In Plain Sight
My wife and I have been married 20 years, and I am a successful businessman. Recently I had to take away all her credit cards as she was spending $4000 a month on clothes and shoes.
In the past, she has taken sleeping pills and pills for depression. Last year I was taking pain pills after surgery for an old football injury. I mistakenly gave her a couple of pills, only to have her steal them from me even after I begged her to stop.
Once, after she got home from getting my prescription filled, I counted pills and came up 14 short. I did this because the previous fill ran out early. I am meticulous about taking only the advised number of pills each day, and it was easy to calculate when I would run out.
Now she is dishonest in other ways. She went out and got her own credit card, then stole my credit card out of my wallet. She gets a $2500 allowance for her own spending money, but still seems to have to steal from me.
She recently got a prescription for pain pills from another doctor because our family doctor would not refill her. She did this without my knowledge, and the new doctor’s office charged my credit card. But since I have to pay for everything, I find out anyway.
Sometimes she lays around all morning sleeping, not even getting up to fix anyone breakfast but herself, then stays up late watching TV. She has become so lazy she put a cereal box container next to the breadbox for old plastic and cans. When I asked why, she said she’s tired of walking 10 steps to the garage door and placing recyclables in the bin outside the garage.
This also has affected our love life. We barely make love once a month.
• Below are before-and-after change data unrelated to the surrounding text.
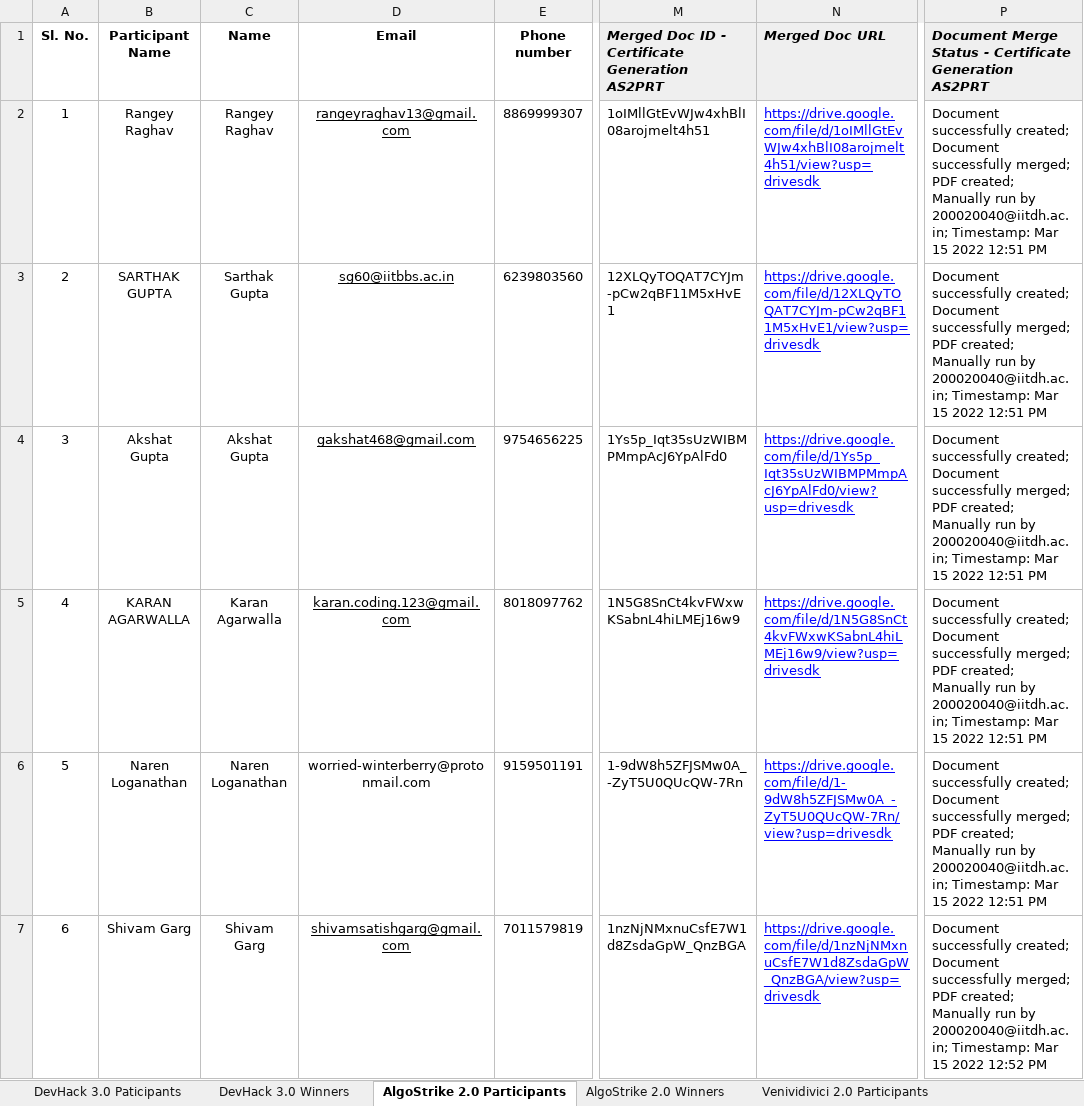
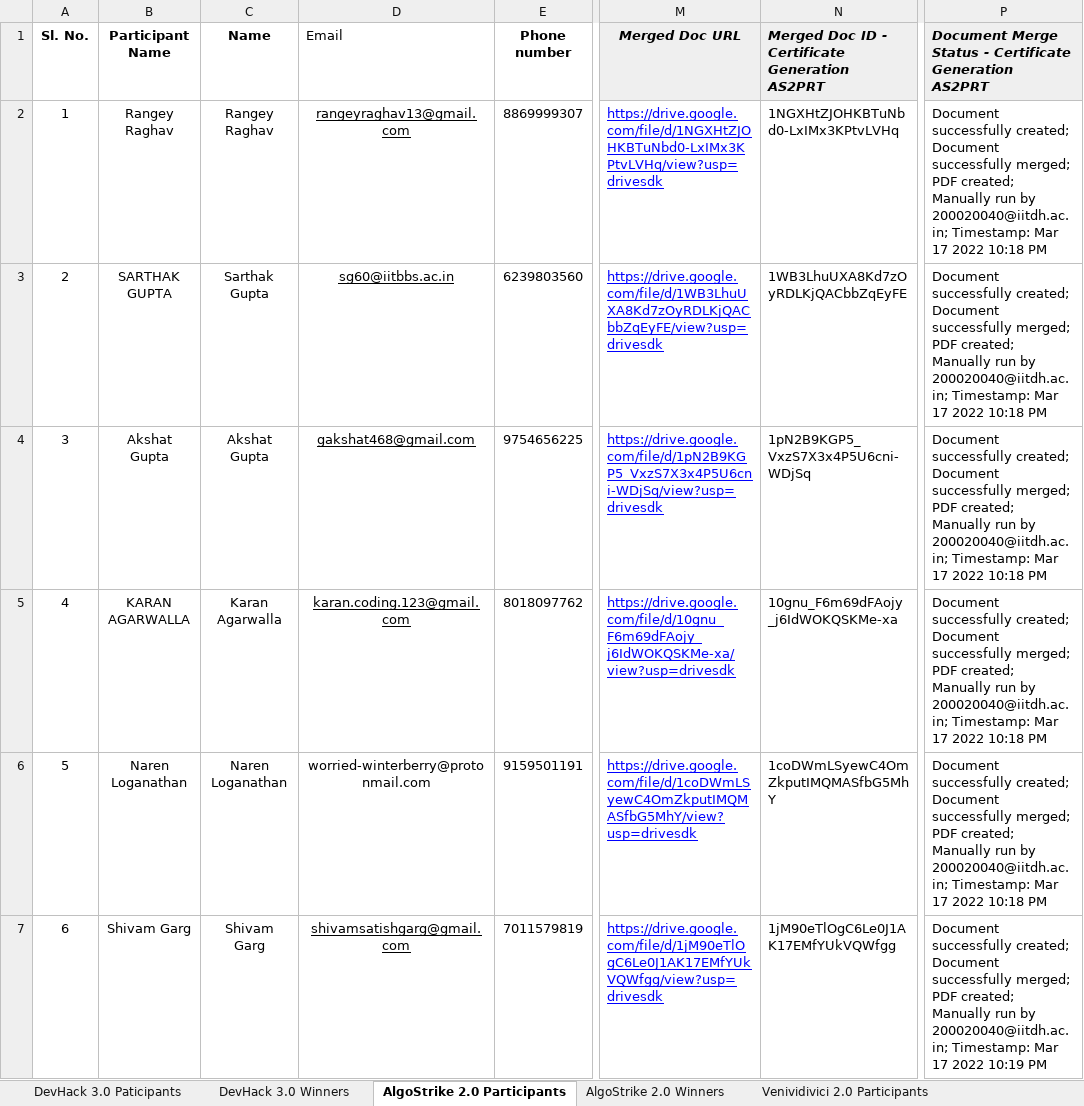
Before and after one commit to oss2019/parsec_react_app, an Excel workbook: src/server/src/controllers/PARSEC_Contestants.xlsx, sheet AlgoStrike 2.0 Participants, drawn as a sheet; only a part is shown, gaps mark what is left out; values as stored, in another font and other column widths than the file's, no borders; charts and pictures not drawn; removed rows and columns are numbered as before the commit, all else as after; the diff covers the shown part only; the diff names each change by its address in the sheet, - before the commit and + after, or states it on an @@ line.

Commit message:
Fixed Certificate Issues

```diff
--- a/src/server/src/controllers/PARSEC_Contestants.xlsx (sheet AlgoStrike 2.0 Participants)
+++ b/src/server/src/controllers/PARSEC_Contestants.xlsx (sheet AlgoStrike 2.0 Participants)
-column M, rows 1-7: Merged Doc ID - Certificate Generation AS2PRT | 1oIMllGtEvWJw4xhBlI08arojmelt4h51 | 12XLQyTOQAT7CYJm-pCw2qBF11M5xHvE1 | 1Ys5p_Iqt35sUzWIBMPMmpAcJ6YpAlFd0 | 1N5G8SnCt4kvFWxwKSabnL4hiLMEj16w9 | 1-9dW8h5ZFJSMw0A_-ZyT5U0QUcQW-7Rn | 1nzNjNMxnuCsfE7W1d8ZsdaGpW_QnzBGA
+column N, rows 1-7: Merged Doc ID - Certificate Generation AS2PRT | 1NGXHtZJOHKBTuNbd0-LxIMx3KPtvLVHq | 1WB3LhuUXA8Kd7zOyRDLKjQACbbZqEyFE | 1pN2B9KGP5_VxzS7X3x4P5U6cni-WDjSq | 10gnu_F6m69dFAojy_j6IdWOKQSKMe-xa | 1coDWmLSyewC4OmZkputIMQMASfbG5MhY | 1jM90eTlOgC6Le0J1AK17EMfYUkVQWfgg
@@ D1 bold: on → off, alignment: center → left @@
-M1 alignment: left
+M1 alignment: center
-M2 (Merged Doc URL): https://drive.google.com/file/d/1oIMllGtEvWJw4xhBlI08arojmelt4h51/view?usp=drivesdk
+M2 (Merged Doc URL): https://drive.google.com/file/d/1NGXHtZJOHKBTuNbd0-LxIMx3KPtvLVHq/view?usp=drivesdk
-P2:P6: …Timestamp: Mar 15 2022 12:51 PM
+P2:P6: …Timestamp: Mar 17 2022 10:18 PM
-M3 (Merged Doc URL): https://drive.google.com/file/d/12XLQyTOQAT7CYJm-pCw2qBF11M5xHvE1/view?usp=drivesdk
+M3 (Merged Doc URL): https://drive.google.com/file/d/1WB3LhuUXA8Kd7zOyRDLKjQACbbZqEyFE/view?usp=drivesdk
-M4 (Merged Doc URL): https://drive.google.com/file/d/1Ys5p_Iqt35sUzWIBMPMmpAcJ6YpAlFd0/view?usp=drivesdk
+M4 (Merged Doc URL): https://drive.google.com/file/d/1pN2B9KGP5_VxzS7X3x4P5U6cni-WDjSq/view?usp=drivesdk
-M5 (Merged Doc URL): https://drive.google.com/file/d/1N5G8SnCt4kvFWxwKSabnL4hiLMEj16w9/view?usp=drivesdk
+M5 (Merged Doc URL): https://drive.google.com/file/d/10gnu_F6m69dFAojy_j6IdWOKQSKMe-xa/view?usp=drivesdk
-M6 (Merged Doc URL): https://drive.google.com/file/d/1-9dW8h5ZFJSMw0A_-ZyT5U0QUcQW-7Rn/view?usp=drivesdk
+M6 (Merged Doc URL): https://drive.google.com/file/d/1coDWmLSyewC4OmZkputIMQMASfbG5MhY/view?usp=drivesdk
-M7 (Merged Doc URL): https://drive.google.com/file/d/1nzNjNMxnuCsfE7W1d8ZsdaGpW_QnzBGA/view?usp=drivesdk
+M7 (Merged Doc URL): https://drive.google.com/file/d/1jM90eTlOgC6Le0J1AK17EMfYUkVQWfgg/view?usp=drivesdk
-P7: …Timestamp: Mar 15 2022 12:52 PM
+P7: …Timestamp: Mar 17 2022 10:19 PM
```
Also changed, not shown: 306 edited cells elsewhere in this sheet, sheet TechnoQuiz Participants, sheet GuardAIns Participants, sheet Venividivici 2.0 Participants, sheet Ascensus Participants, sheet Designo Participants, sheet DevHack 3.0 Paticipants, 8 more sheets, formulas that keep their value, charts or pictures, 2 other files.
All of this is causing me to become frustrated with my wife that I love, and the lazy person who does not want to keep a clean house, help our kids with studies or be a caring wife to her husband.
I long for the love and structure we used to have.
Clark, most of us don’t have the experience or training to deal with a schizophrenic or sociopath. As airport screeners, we would do a cavity search on the innocent, and smile at the fanatic and wave him through. We are out of our venue, unqualified to deal with the task at hand.
That’s what we thought when we read your letter. If addiction has not been in your world, you don’t know how to recognize it. You gave us the portrait of a junkie.
Because you tie much of her behavior to a relatively recent event—your surgery—you may have overlooked past signs. We suspect her behavior has been out of control for longer than you realize.
Would you know $4000 worth of clothes if you saw them? Could she be returning some clothes for cash or selling them at high-end resale shops? How many other doctors might she have gotten prescriptions from?
A non-addicted person can’t imagine the thought process of an addict. Without training or past experience, you have zero ability to deal with their deceit.
On the path to recovery, it would be wonderful if you could work together with your wife. But she has something to hide, and she will resist all attempts to shine a light on her secrets.
There is a chain of help which probably starts with your family doctor and extends to those experienced with chemical dependency.
If you trust the family doc and he or she does consults, that’s a place to look for a referral. Otherwise, check out treatment centers and those familiar with addiction and decide who you want to work with. Don’t include your wife yet. Work out a strategy first, then confront her.
~ Wayne & Tamara
Send letters to: [email protected] , or Direct Answers, PO Box 964, Springfield MO 65801.